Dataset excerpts
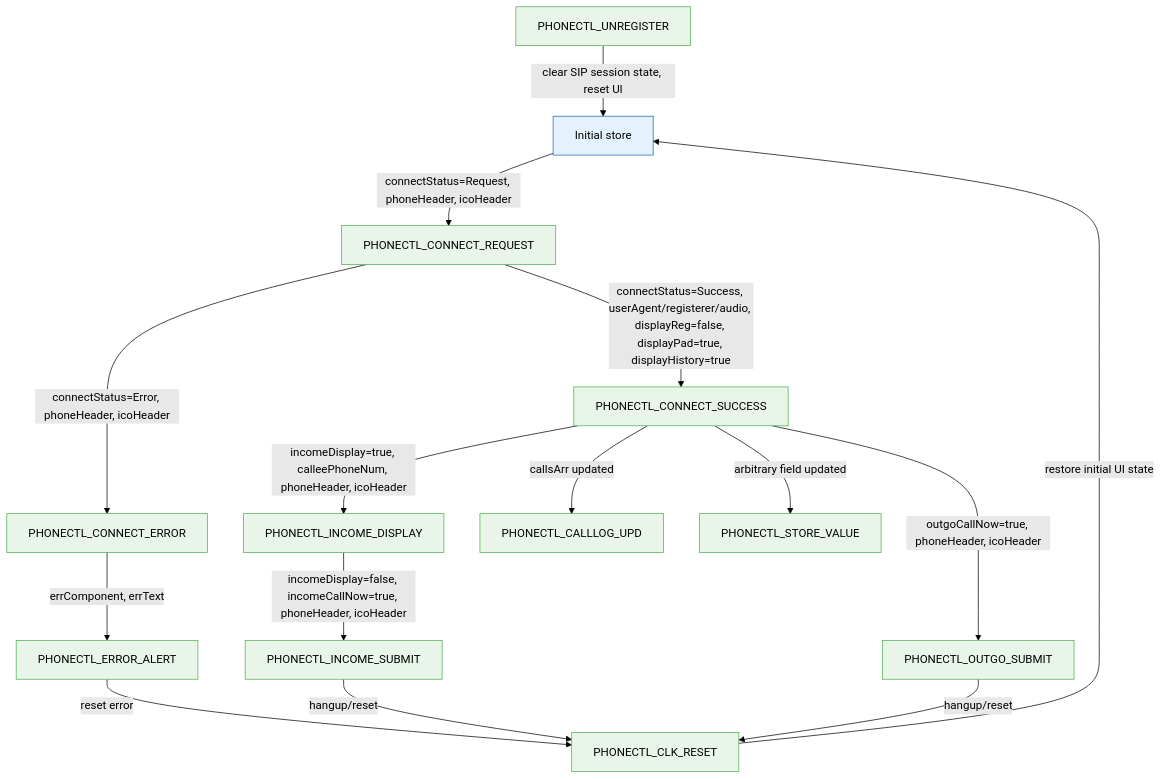
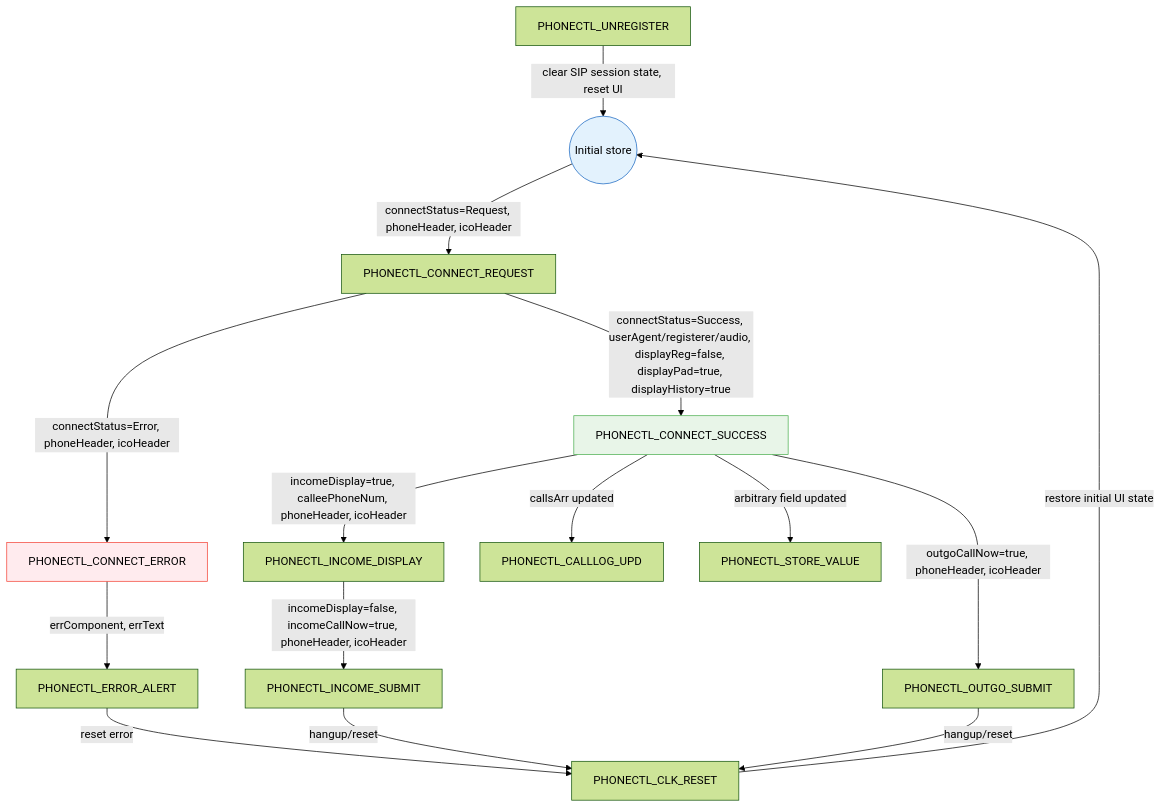
Before and after one commit to ars-anosov/sipjs-react: the first of 5 diagrams in phone/README.md, drawn with Mermaid (forest theme). The commit also changed other lines of this file, not shown here.

````diff
--- a/phone/README.md
+++ b/phone/README.md
@@ -6,35 +6,38 @@
 ```mermaid
 flowchart TD
-  Init[Initial store]
+  Init@{ shape: circle, label: "Initial store" }
   CR[PHONECTL_CONNECT_REQUEST]
   CS[PHONECTL_CONNECT_SUCCESS]
   CE[PHONECTL_CONNECT_ERROR]
   UN[PHONECTL_UNREGISTER]
   RS[PHONECTL_CLK_RESET]
   ID[PHONECTL_INCOME_DISPLAY]
   IS[PHONECTL_INCOME_SUBMIT]
   OS[PHONECTL_OUTGO_SUBMIT]
   CL[PHONECTL_CALLLOG_UPD]
   SV[PHONECTL_STORE_VALUE]
   EA[PHONECTL_ERROR_ALERT]
 
   Init -->|connectStatus=Request, phoneHeader, icoHeader| CR
   CR -->|connectStatus=Success, userAgent/registerer/audio, displayReg=false, displayPad=true, displayHistory=true| CS
   CR -->|connectStatus=Error, phoneHeader, icoHeader| CE
   CS -->|outgoCallNow=true, phoneHeader, icoHeader| OS
   CS -->|incomeDisplay=true, calleePhoneNum, phoneHeader, icoHeader| ID
   ID -->|incomeDisplay=false, incomeCallNow=true, phoneHeader, icoHeader| IS
   CS -->|callsArr updated| CL
   CS -->|arbitrary field updated| SV
   CE -->|errComponent, errText| EA
   EA -->|reset error| RS
   IS -->|hangup/reset| RS
   OS -->|hangup/reset| RS
   RS -->|restore initial UI state| Init
   UN -->|clear SIP session state, reset UI| Init
 
-  classDef action fill:#e8f5e8,stroke:#4caf50,stroke-width:1px
-  classDef state fill:#e3f2fd,stroke:#1565c0,stroke-width:1px
-  class CR,CS,CE,UN,RS,ID,IS,OS,CL,SV,EA action
-  class Init state
+  classDef initial fill:#e3f2fd,stroke:#1565c0,stroke-width:1px
+  classDef success fill:#e8f5e8,stroke:#4caf50,stroke-width:1px
+  classDef error fill:#ffebee,stroke:#f44336,stroke-width:1px
+  
+  class Init initial
+  class CS success
+  class CE error
 ```
````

What is being asked
Check each line above for "classDef" and return the ones that have it.

Output of the exercise
-  classDef action fill:#e8f5e8,stroke:#4caf50,stroke-width:1px
-  classDef state fill:#e3f2fd,stroke:#1565c0,stroke-width:1px
+  classDef initial fill:#e3f2fd,stroke:#1565c0,stroke-width:1px
+  classDef success fill:#e8f5e8,stroke:#4caf50,stroke-width:1px
+  classDef error fill:#ffebee,stroke:#f44336,stroke-width:1px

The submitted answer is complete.